:: Problem to work on ::
Search the records for the string "Logical" and copy every line in which it appears.

________________________________________

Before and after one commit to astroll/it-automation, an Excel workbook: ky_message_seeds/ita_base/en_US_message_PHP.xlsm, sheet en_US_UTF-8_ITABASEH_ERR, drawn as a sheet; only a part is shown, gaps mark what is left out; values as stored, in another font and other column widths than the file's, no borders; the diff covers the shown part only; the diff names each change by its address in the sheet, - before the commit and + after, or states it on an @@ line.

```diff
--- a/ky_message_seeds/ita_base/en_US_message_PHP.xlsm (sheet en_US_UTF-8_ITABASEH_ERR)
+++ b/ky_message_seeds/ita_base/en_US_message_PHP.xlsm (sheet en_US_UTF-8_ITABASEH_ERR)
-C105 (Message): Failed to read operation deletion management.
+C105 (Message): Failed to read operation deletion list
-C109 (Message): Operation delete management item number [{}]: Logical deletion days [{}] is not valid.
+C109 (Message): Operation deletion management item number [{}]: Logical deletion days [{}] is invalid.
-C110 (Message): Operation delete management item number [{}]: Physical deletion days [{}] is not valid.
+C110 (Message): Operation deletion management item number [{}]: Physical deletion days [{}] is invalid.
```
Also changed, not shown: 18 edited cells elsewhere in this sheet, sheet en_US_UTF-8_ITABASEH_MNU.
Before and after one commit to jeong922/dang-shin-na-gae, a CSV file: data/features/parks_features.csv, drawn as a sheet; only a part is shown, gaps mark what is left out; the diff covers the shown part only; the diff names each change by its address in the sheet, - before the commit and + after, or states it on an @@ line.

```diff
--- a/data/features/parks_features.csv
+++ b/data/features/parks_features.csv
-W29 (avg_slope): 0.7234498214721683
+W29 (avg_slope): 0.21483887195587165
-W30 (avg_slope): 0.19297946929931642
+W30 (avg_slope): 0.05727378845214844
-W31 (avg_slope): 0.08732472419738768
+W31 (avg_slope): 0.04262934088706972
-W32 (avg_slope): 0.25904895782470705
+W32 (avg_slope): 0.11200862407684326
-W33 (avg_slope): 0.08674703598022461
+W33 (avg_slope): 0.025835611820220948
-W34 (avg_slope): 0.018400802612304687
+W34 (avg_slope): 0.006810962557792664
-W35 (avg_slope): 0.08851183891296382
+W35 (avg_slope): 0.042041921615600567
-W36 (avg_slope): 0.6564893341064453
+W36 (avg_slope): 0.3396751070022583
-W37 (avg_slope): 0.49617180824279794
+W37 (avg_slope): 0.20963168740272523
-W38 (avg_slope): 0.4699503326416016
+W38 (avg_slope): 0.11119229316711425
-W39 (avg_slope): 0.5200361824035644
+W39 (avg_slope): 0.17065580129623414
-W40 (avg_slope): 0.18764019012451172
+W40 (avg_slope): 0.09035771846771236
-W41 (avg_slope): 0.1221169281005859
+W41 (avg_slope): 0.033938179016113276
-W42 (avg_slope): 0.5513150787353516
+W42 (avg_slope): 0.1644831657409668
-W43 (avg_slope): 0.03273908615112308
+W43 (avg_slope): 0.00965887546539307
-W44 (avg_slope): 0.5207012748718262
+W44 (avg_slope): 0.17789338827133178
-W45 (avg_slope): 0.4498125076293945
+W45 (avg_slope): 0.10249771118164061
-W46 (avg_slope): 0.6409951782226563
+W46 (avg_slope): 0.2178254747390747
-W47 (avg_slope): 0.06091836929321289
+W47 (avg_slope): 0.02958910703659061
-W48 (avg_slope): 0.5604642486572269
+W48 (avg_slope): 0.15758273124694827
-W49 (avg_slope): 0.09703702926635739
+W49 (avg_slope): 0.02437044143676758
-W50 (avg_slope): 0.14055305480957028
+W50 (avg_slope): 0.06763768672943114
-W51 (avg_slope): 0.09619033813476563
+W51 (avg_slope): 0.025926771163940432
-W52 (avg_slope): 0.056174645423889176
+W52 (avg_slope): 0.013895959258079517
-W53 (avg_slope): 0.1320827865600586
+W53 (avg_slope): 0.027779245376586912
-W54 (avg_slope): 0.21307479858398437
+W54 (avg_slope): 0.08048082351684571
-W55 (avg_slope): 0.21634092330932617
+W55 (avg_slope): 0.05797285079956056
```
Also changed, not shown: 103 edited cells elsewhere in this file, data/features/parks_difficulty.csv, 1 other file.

________________________________________

:: Written solution ::
-C109 (Message): Operation delete management item number [{}]: Logical deletion days [{}] is not valid.
+C109 (Message): Operation deletion management item number [{}]: Logical deletion days [{}] is invalid.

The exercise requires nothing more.